## Work request
Every record below must come back exactly as given.

Dataset items:
Content starts
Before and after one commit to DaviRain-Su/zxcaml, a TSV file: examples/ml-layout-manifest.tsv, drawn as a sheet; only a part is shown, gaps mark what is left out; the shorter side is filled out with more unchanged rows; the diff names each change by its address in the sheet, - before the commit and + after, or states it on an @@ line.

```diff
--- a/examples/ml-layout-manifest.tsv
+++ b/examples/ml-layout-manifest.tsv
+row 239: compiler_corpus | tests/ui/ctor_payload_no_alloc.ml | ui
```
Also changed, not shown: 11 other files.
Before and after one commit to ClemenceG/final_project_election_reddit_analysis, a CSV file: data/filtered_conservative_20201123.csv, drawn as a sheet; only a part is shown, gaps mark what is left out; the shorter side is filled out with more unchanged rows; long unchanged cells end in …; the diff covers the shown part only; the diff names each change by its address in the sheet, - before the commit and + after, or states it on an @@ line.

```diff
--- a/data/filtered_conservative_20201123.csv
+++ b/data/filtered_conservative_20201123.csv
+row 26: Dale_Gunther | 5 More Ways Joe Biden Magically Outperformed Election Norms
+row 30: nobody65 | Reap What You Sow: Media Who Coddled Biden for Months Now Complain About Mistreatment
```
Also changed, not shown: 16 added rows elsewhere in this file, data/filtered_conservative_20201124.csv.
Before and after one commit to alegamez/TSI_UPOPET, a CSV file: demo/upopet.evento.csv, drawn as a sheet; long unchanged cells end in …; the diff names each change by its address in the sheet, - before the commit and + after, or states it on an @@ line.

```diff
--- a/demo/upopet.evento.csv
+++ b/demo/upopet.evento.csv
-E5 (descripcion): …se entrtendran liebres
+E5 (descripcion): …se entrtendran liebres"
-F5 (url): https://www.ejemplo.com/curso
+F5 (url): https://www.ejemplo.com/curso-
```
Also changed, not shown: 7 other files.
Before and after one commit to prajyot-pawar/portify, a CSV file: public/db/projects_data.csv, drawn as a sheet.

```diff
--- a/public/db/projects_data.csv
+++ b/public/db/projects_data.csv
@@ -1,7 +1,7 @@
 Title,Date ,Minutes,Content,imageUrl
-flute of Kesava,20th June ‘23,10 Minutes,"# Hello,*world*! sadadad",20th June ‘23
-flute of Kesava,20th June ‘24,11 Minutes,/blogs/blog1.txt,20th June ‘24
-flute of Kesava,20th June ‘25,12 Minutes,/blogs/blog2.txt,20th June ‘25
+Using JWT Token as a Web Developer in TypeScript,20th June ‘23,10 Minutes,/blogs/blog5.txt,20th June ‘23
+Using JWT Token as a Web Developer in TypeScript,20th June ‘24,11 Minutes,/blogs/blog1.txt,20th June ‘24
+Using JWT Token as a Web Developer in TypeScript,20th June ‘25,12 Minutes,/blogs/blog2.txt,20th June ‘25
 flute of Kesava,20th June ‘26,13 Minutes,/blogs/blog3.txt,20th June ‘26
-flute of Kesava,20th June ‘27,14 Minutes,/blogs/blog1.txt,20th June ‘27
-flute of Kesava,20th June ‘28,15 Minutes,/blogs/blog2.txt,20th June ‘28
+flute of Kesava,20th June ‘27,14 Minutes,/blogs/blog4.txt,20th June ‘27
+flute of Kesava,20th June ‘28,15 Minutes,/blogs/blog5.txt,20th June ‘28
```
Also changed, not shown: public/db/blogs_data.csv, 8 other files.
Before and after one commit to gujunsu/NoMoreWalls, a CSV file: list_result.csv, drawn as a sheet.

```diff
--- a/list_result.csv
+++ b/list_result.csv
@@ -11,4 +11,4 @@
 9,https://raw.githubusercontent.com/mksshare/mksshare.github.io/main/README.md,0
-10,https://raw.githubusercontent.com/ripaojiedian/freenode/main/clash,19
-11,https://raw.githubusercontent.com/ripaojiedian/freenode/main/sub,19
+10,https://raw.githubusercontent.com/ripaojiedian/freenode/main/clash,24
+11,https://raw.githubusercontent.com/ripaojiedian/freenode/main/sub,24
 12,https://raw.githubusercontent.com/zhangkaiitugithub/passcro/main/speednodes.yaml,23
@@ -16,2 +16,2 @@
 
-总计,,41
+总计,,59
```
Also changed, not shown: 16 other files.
Content ends
## Answer space
Before and after one commit to DaviRain-Su/zxcaml, a TSV file: examples/ml-layout-manifest.tsv, drawn as a sheet; only a part is shown, gaps mark what is left out; the shorter side is filled out with more unchanged rows; the diff names each change by its address in the sheet, - before the commit and + after, or states it on an @@ line.

```diff
--- a/examples/ml-layout-manifest.tsv
+++ b/examples/ml-layout-manifest.tsv
+row 239: compiler_corpus | tests/ui/ctor_payload_no_alloc.ml | ui
```
Also changed, not shown: 11 other files.
Before and after one commit to ClemenceG/final_project_election_reddit_analysis, a CSV file: data/filtered_conservative_20201123.csv, drawn as a sheet; only a part is shown, gaps mark what is left out; the shorter side is filled out with more unchanged rows; long unchanged cells end in …; the diff covers the shown part only; the diff names each change by its address in the sheet, - before the commit and + after, or states it on an @@ line.

```diff
--- a/data/filtered_conservative_20201123.csv
+++ b/data/filtered_conservative_20201123.csv
+row 26: Dale_Gunther | 5 More Ways Joe Biden Magically Outperformed Election Norms
+row 30: nobody65 | Reap What You Sow: Media Who Coddled Biden for Months Now Complain About Mistreatment
```
Also changed, not shown: 16 added rows elsewhere in this file, data/filtered_conservative_20201124.csv.
Before and after one commit to alegamez/TSI_UPOPET, a CSV file: demo/upopet.evento.csv, drawn as a sheet; long unchanged cells end in …; the diff names each change by its address in the sheet, - before the commit and + after, or states it on an @@ line.

```diff
--- a/demo/upopet.evento.csv
+++ b/demo/upopet.evento.csv
-E5 (descripcion): …se entrtendran liebres
+E5 (descripcion): …se entrtendran liebres"
-F5 (url): https://www.ejemplo.com/curso
+F5 (url): https://www.ejemplo.com/curso-
```
Also changed, not shown: 7 other files.
Before and after one commit to prajyot-pawar/portify, a CSV file: public/db/projects_data.csv, drawn as a sheet.

```diff
--- a/public/db/projects_data.csv
+++ b/public/db/projects_data.csv
@@ -1,7 +1,7 @@
 Title,Date ,Minutes,Content,imageUrl
-flute of Kesava,20th June ‘23,10 Minutes,"# Hello,*world*! sadadad",20th June ‘23
-flute of Kesava,20th June ‘24,11 Minutes,/blogs/blog1.txt,20th June ‘24
-flute of Kesava,20th June ‘25,12 Minutes,/blogs/blog2.txt,20th June ‘25
+Using JWT Token as a Web Developer in TypeScript,20th June ‘23,10 Minutes,/blogs/blog5.txt,20th June ‘23
+Using JWT Token as a Web Developer in TypeScript,20th June ‘24,11 Minutes,/blogs/blog1.txt,20th June ‘24
+Using JWT Token as a Web Developer in TypeScript,20th June ‘25,12 Minutes,/blogs/blog2.txt,20th June ‘25
 flute of Kesava,20th June ‘26,13 Minutes,/blogs/blog3.txt,20th June ‘26
-flute of Kesava,20th June ‘27,14 Minutes,/blogs/blog1.txt,20th June ‘27
-flute of Kesava,20th June ‘28,15 Minutes,/blogs/blog2.txt,20th June ‘28
+flute of Kesava,20th June ‘27,14 Minutes,/blogs/blog4.txt,20th June ‘27
+flute of Kesava,20th June ‘28,15 Minutes,/blogs/blog5.txt,20th June ‘28
```
Also changed, not shown: public/db/blogs_data.csv, 8 other files.
Before and after one commit to gujunsu/NoMoreWalls, a CSV file: list_result.csv, drawn as a sheet.

```diff
--- a/list_result.csv
+++ b/list_result.csv
@@ -11,4 +11,4 @@
 9,https://raw.githubusercontent.com/mksshare/mksshare.github.io/main/README.md,0
-10,https://raw.githubusercontent.com/ripaojiedian/freenode/main/clash,19
-11,https://raw.githubusercontent.com/ripaojiedian/freenode/main/sub,19
+10,https://raw.githubusercontent.com/ripaojiedian/freenode/main/clash,24
+11,https://raw.githubusercontent.com/ripaojiedian/freenode/main/sub,24
 12,https://raw.githubusercontent.com/zhangkaiitugithub/passcro/main/speednodes.yaml,23
@@ -16,2 +16,2 @@
 
-总计,,41
+总计,,59
```
Also changed, not shown: 16 other files.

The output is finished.